College students have enough on their minds. Staying within budget and practicing good financial habits shouldn't be hard or stressful. We wanted to take the guess-work out of money management by integrating a budgeting tool directly with the bank account they use on-campus.
The first challenge was to identify how students think about and use money. What were their biggest financial challenges? How could we help solve them?
The second challenge was to determine the correct charting implementation. Our plan was to research various approaches to data visualization, and then to choose a solution that was feasible to implement within time constraints, that met our budget requirements and, most importantly, that delivered an excellent user experience.
I collaborated with the marketing team to gather information about our users' financial habits. After analyzing the feedback gathered in our focus groups, we learned that students were underestimating how much money they were spending in most categories. We knew this was a challenge we would have to meet.
To determine how to best implement the data visualization, I used several different approaches to quickly prototype various charting solutions.
After conducting the initial user research and competitor analysis, we synthesized our goals to give the project more focus. One of the biggest challenges remained: How to make it clear to students how much they were spending in each category.
It was important to us to empower students with a sense of financial control. Our primary goals were to make it intuitive for them to create personalized budgets and to allow them to customize their transaction categories. We also sought to provide easy-to-read visuals of account cash flow and trends in spending.
Once we understood the main goals for the project, I started to sketch and wireframe UI concepts. My objectives were to design the high level structure of the UI, and to determine how the user would navigate to each action.
After testing early sketches we decided to do away with a traditional dashboard. Since each chart illustrates different information about spending, we wanted the screen that the user initially sees to be an overview of their financial activity. We also wanted them to have a more detailed view when making changes to their budgets.

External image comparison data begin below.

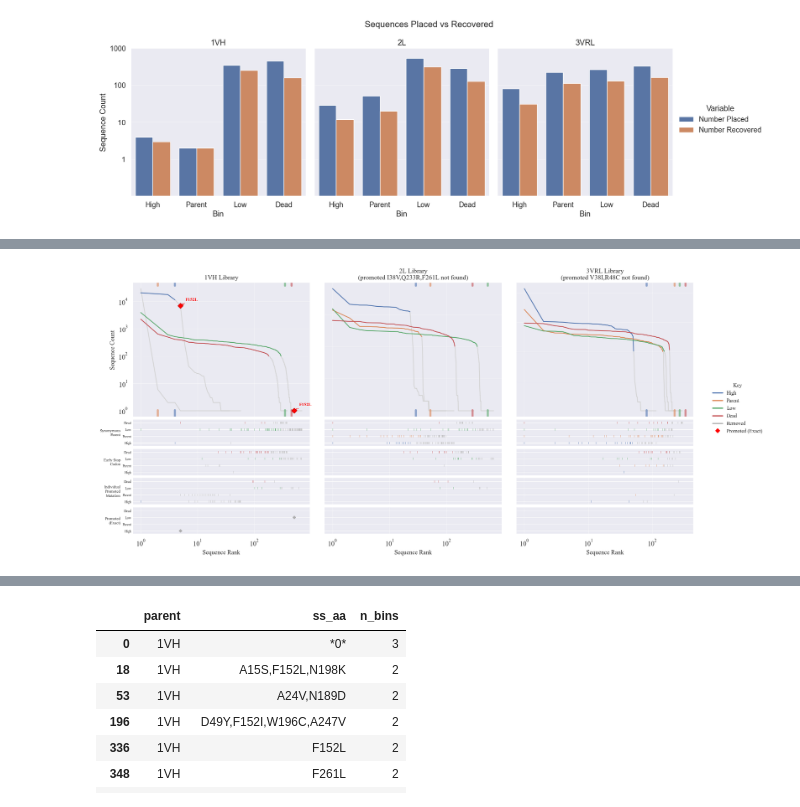
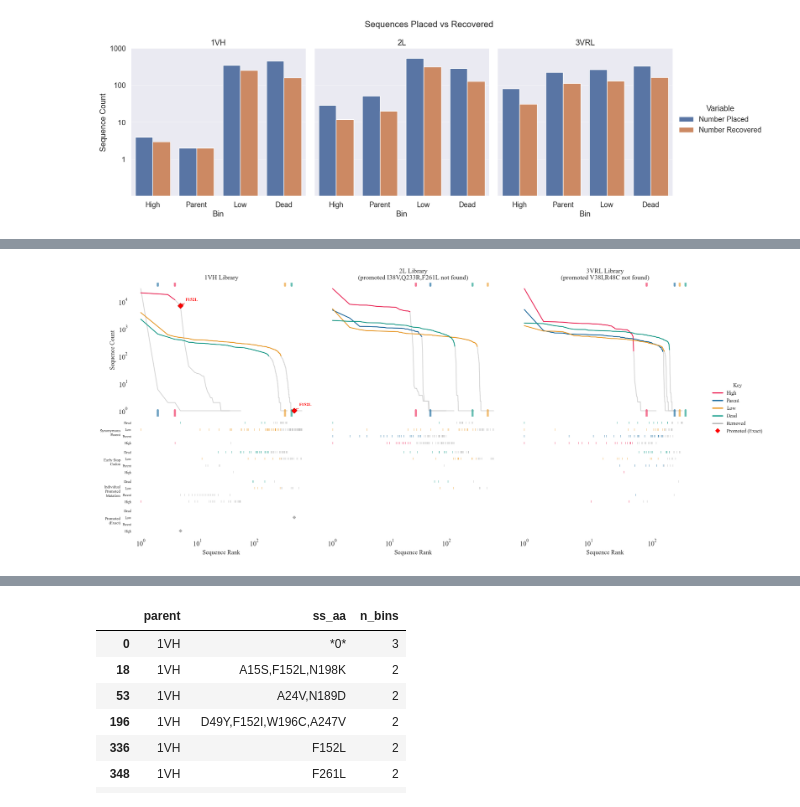
Before and after one commit to RomeroLab/sadx-latent-function, a Jupyter notebook: scripts/process_sequence_data/nb_preprocess_bam_Oct22.ipynb, the cells around one changed output, grey strips where cells are left out. Drawn from its saved outputs; the diff is of its cells as text; code cells hidden in the pictures.

```diff
--- a/scripts/process_sequence_data/nb_preprocess_bam_Oct22.ipynb
+++ b/scripts/process_sequence_data/nb_preprocess_bam_Oct22.ipynb
@@ -664,7 +746,12 @@ matplotlib.rcParams.update({
     'axes.titlesize': 13,
     'axes.grid': False,
 })
-
+color_d = {
+    "H": "#ED174C",
+    "P": "#005B94",
+    "L": "#EA941A",
+    "N": "#009480",
+}
 promoted_mutations = {
     "1VH": "F152L",
     "2L": "I38V,Q233R,F261L",
@@ -838,38 +925,38 @@ for pi in range(len(parents)):
                                       s=15, linewidths=0.6, alpha=0.8,
                                       zorder=3 if c != GREY_REMOVED else 1)
 
-    # --- track 3: promoted exact ---
+    # # --- track 3: promoted exact ---
     for ci, category in enumerate(categories):
         ex = all_seqs[
             (all_seqs['parent'] == parent) &
             (all_seqs['category'] == category) &
             (all_seqs['ss_aa'] == promoted_str)]
         if len(ex) == 0:
             continue
         color = color_d[category]
         for _, row in ex.iterrows():
             c = color if check_kept(row['seq_rank'], row['dna_count'], category) else GREY_REMOVED
             track_axes[3].scatter(row["seq_rank"], ci, marker="D", color=c,
                                   s=20, edgecolors='darkred' if c != GREY_REMOVED else 'grey',
                                   linewidths=0.3,
                                   zorder=3 if c != GREY_REMOVED else 1)
 
 # legend
 legend_ax = fig.add_subplot(outer_gs[0, 3])
 legend_ax.axis('off')
 
 legend_handles = [Line2D([0], [0], color=color_d[c], lw=2,
                           label=category_labels[c])
                   for c in categories]
 legend_handles.append(Line2D([0], [0], color=GREY_REMOVED, lw=2,
                               label='Removed'))
 legend_handles.append(Line2D([0], [0], marker='D', color='red', lw=0,
                               markersize=6, label='Promoted (Exact)'))
 
 legend_ax.legend(handles=legend_handles, title="Key",
                  loc='center left', frameon=False, fontsize=10,
                  title_fontsize=11)
 
 fig.savefig(figs_dir / "dna_sequences_recovered.png", dpi=300, bbox_inches='tight')
 # %% [output]
-[figure, old version]
+[figure, new version]
```
Also changed, not shown: parts of 7 cells of this notebook, 25 other files.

In addition to the design challenges of this project, I also had to determine the correct charting tools. The main goal here was to choose an option that would allow for reusability, visual control, easy integration to our back-end data, and that would be time and cost effective.
After researching different tools and libraries, I quickly prototyped several charts using ChartJs, High Carts and C3.js. Given that C3 was built upon the very robust D3.js, and since C3.js met all of the requirements mentioned above, I used C3.js to create an interactive prototype for final approval.
In the end, we successfully developed a useful, customizable and intuitive tool that integrates directly with a student's bank account and gives them an up-to-the-minute snapshot of their financial health. Since launching, thousands of budgets have been created.
I oversaw the user experience from start to finish. This includes initial user research, sketching, wireframing, solution research/experimentation, prototyping, and assisting with the final implementation.